Note: When underfloor heating is switched off then an alternative source of heating will be required before, during and after the installation of the floor covering, until the UFH can be re-introduced, to maintain the required temperature level.
Note: When turning on the UFH, gradually increase the temperature over a number of days by only a few degrees per day until the desired room temperature is reached.
The provision of dry, clean, ventilated, waterproof, warm, weatherproof and secure site storage area is recommended. On multi-storey work, storage facilities should be available on each floor as the work proceeds, including special storage to be available for flammable adhesives and any other substances as may be required.
Note: Adequate provision for safe hoisting facilities and access to appropriate floor levels should be in place.
Importantly, a good standard of electric lighting for work areas, when required, should be readily available. Also, adequate and appropriate electric power sources to be in place for using power tools.
And last, but not least, it should be remembered that floor screeds are not wearing surfaces and as soon as possible after laying, should be protected against damage to the surface and contamination by other trades. Even foot traffic from other trades can cause considerable surface abrasion and contamination.
The consequent effects on the flooring application are numerous:
• Poor adhesion of the flooring over weak patches caused by wear of the screed surface.
• Weakly adhered aggregate can be pulled out when spreading the flooring adhesive resulting in small bumps appearing in the flooring after it has bedded down.
• Concrete and brickwork contractors working on the screed surface and failing adequately to clean off concrete and mortar residues, resulting in surface irregularity.
• Plaster and paint being dropped onto the screed contaminating the surface causing loss of adhesion and lifting of the flooring.
Note: Careful consideration must be given when using solvent-based products for removing paint, oil or other contaminants as residues can sit within the screed structure and affect the flooring installation.

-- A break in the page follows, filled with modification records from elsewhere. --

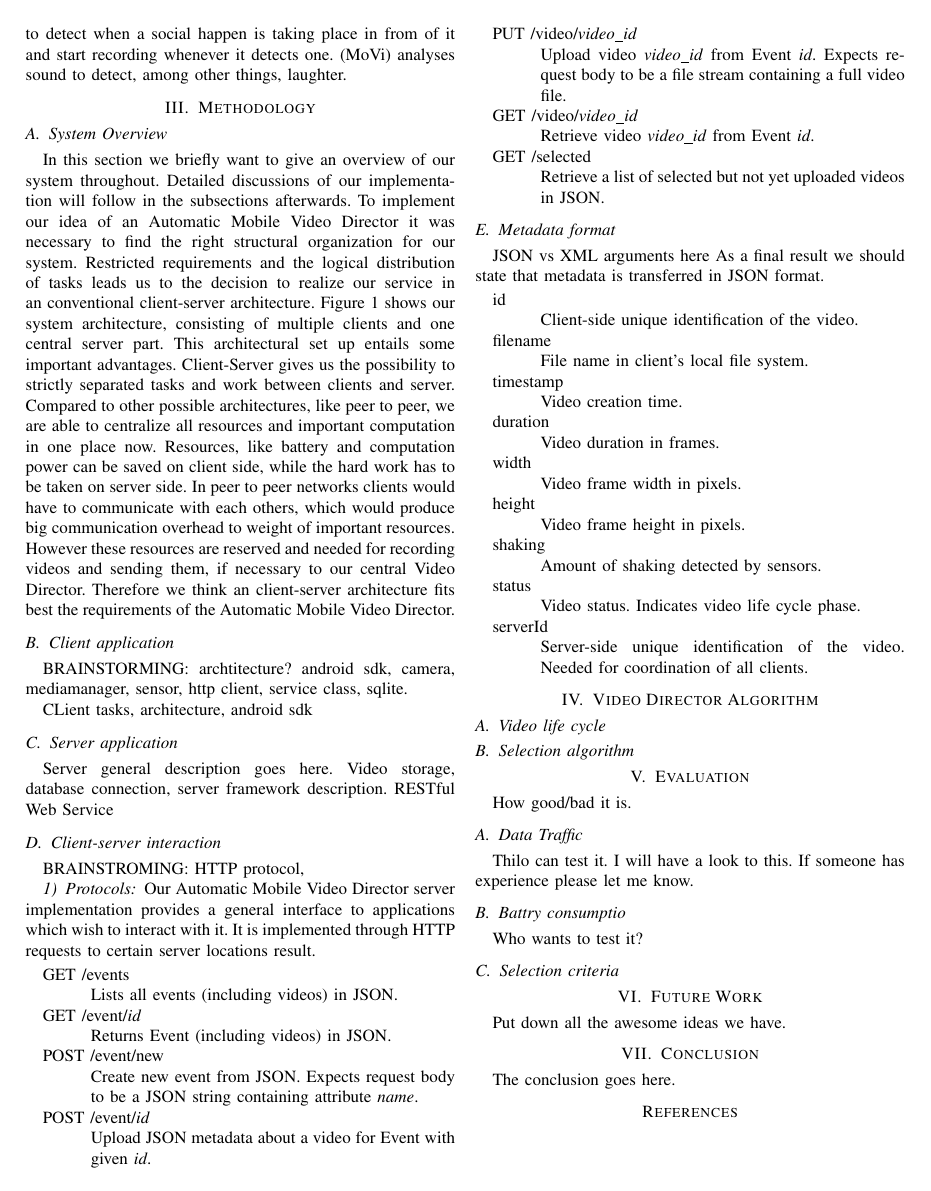
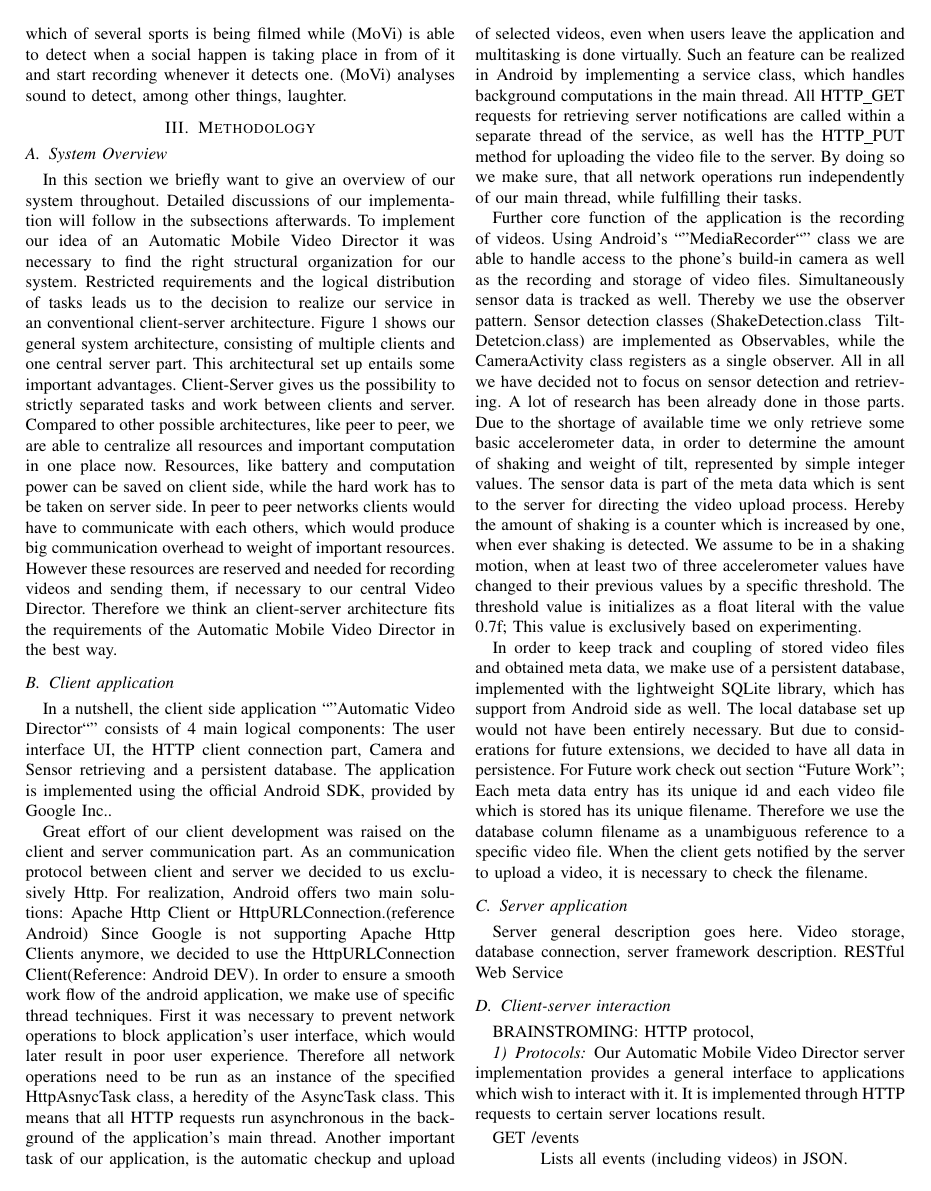
Before and after one commit to Teleseminar-project11/Docs, a LaTeX paper (report/report.tex): page 2 of 3 before the commit and page 2 of 4 after it. Compiled offline with pdfLaTeX.

Commit message:
Client application
not finished yet, references are missing and content still has to be
added, as well as language improvements

```diff
--- a/report/report.tex
+++ b/report/report.tex
@@ -180,15 +180,27 @@ The detection of something interesting also goes as far as detecting which activ
 
 \subsection{System Overview}
 In this section we briefly want to give an overview of our system throughout. Detailed discussions of our implementation will follow in the subsections afterwards.
-To implement our idea of an Automatic Mobile Video Director it was necessary to find the right structural organization for our system. Restricted requirements and the logical distribution of tasks leads us to the decision to realize our service in an conventional client-server architecture. Figure 1 shows our system architecture, consisting of multiple clients and one central server part.
-This architectural set up entails some important advantages. Client-Server gives us the possibility to strictly separated tasks and work between clients and server. Compared to other possible architectures, like peer to peer, we are able  to centralize all resources and important computation in one place now. Resources, like battery and computation power can be saved on client side, while the hard work has to be taken on server side. In peer to peer networks clients would have to communicate with each others, which would produce big communication overhead to weight of important resources. However these resources are reserved and needed for recording videos and sending them, if necessary to our central Video Director. Therefore we think an client-server architecture fits best the requirements of the Automatic Mobile Video Director.
+To implement our idea of an Automatic Mobile Video Director it was necessary to find the right structural organization for our system. Restricted requirements and the logical distribution of tasks leads us to the decision to realize our service in an conventional client-server architecture. Figure 1 shows our general system architecture, consisting of multiple clients and one central server part.
+This architectural set up entails some important advantages. Client-Server gives us the possibility to strictly separated tasks and work between clients and server. Compared to other possible architectures, like peer to peer, we are able  to centralize all resources and important computation in one place now. Resources, like battery and computation power can be saved on client side, while the hard work has to be taken on server side. In peer to peer networks clients would have to communicate with each others, which would produce big communication overhead to weight of important resources. However these resources are reserved and needed for recording videos and sending them, if necessary to our central Video Director. Therefore we think an client-server architecture fits the requirements of the Automatic Mobile Video Director in the best way.
 
 
 \subsection{Client application}
-BRAINSTORMING: archtitecture? android sdk, camera, mediamanager, sensor, http client, service class, sqlite.
 
-CLient tasks, architecture,
-android sdk
+In a nutshell, the client side application ``''Automatic Video Director``'' consists of 4 main logical components: The user interface UI, the HTTP client connection part, Camera and Sensor retrieving and a persistent database.
+The application is implemented using the official Android SDK, provided by Google Inc..
+
+Great effort of our client development was raised on the client and server communication part. As an communication protocol between client and server we decided to us exclusively Http. For realization, Android offers two main solutions: Apache Http Client or HttpURLConnection.(reference Android) Since Google is not supporting Apache Http Clients anymore, we decided to use the HttpURLConnection Client(Reference: Android DEV).
+In order to ensure a smooth work flow of the android application, we make use of specific thread techniques. First it was necessary to prevent network operations to block application's user interface, which would later result in poor user experience. Therefore all network operations need to be run as an instance of the specified HttpAsnycTask class, a heredity of the AsyncTask class. This means that all HTTP requests run asynchronous in the background of the application's main thread.
+Another important task of our application, is the automatic checkup and upload of selected videos, even when users leave the application and multitasking is done virtually. Such an feature can be realized in Android by implementing a service class, which handles background computations in the main thread. All HTTP\_GET requests for retrieving server notifications are called within a separate thread of the service, as well has the HTTP\_PUT method for uploading the video file to the server. By doing so we make sure, that all network operations run independently of our main thread, while fulfilling their tasks.
+
+Further core function of the application is the recording of videos. Using Android's ``''MediaRecorder``'' class we are able to handle access to the phone's build-in camera as well as the recording and storage of video files.
+Simultaneously sensor data is tracked as well. Thereby we use the observer pattern. Sensor detection classes (ShakeDetection.class & TiltDetetcion.class) are implemented as Observables, while the CameraActivity class registers as a single observer. All in all we have decided not to focus on sensor detection and retrieving. A lot of research has been already done in those parts. Due to the shortage of available time we only retrieve some basic accelerometer data, in order to determine the amount of shaking and weight of tilt, represented by simple integer values. The sensor data is part of the meta data which is sent to the server for directing the video upload process. Hereby the amount of shaking is a counter which is increased by one, when ever shaking is detected. We assume to be in a shaking motion, when at least two of three accelerometer values have changed to their previous values by a specific threshold. The threshold value is initializes as a float literal with the value 0.7f; This value is exclusively based on experimenting.
+
+In order to keep track and coupling of stored video files and obtained meta data, we make use of a persistent database, implemented with the lightweight SQLite library, which has support from Android side as well. The local database set up would not have been entirely necessary. But due to considerations for future extensions, we decided to have all data in persistence. For Future work check out section ``Future Work'';
+Each meta data entry has its unique id and each video file which is stored has its unique filename. Therefore we use the database column filename as a unambiguous reference to a specific video file. When the client gets notified by the server to upload a video, it is necessary to check the filename.
+
+
+
 
 
 
```
Also changed, not shown: report/report.pdf, report/report.tex (2 more changed lines).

Any areas of the screed surface damaged due to lack of protection or any other reason must be repaired before the flooring contractor commences work, although this cannot be accepted as an equal alternative to screed protection.
Over and above these, there are some practical things that a floor layer can do to avoid problems such as extremes of temperature affecting both floor and room. Extremes of temperature should be protected against, especially day and night temperatures. Where the ambient room temperature exceeds 27 °C and the high temperatures are caused by sunlight, particularly direct localised shafts of sunlight hitting the floor, shading should be used to limit the temperature increase. The floor covering and adhesive manufacturer(s) should be contacted for guidance on any specific instances of uncertainty.
In summary, the fact is that other trades are likely to have a limited appreciation of what is required for floor covering installation and probably work in their own little “bubble” preoccupied with their part in the building’s construction only and then pack up and leave. The residual detritus left from these trades can be ‘missed’ in the large scheme of things when working on busy multi-trade sites.
It is important therefore that clear contractual arrangements at the beginning of work commencing and effective communications between all parties before and during installation will minimise contention, optimise installation quality and maximise customer satisfaction. Whilst the need to provide the right conditions through specification is obviously of first importance, only by careful consideration being given to on-site quality control of these and other works, will the expected advantages be realised.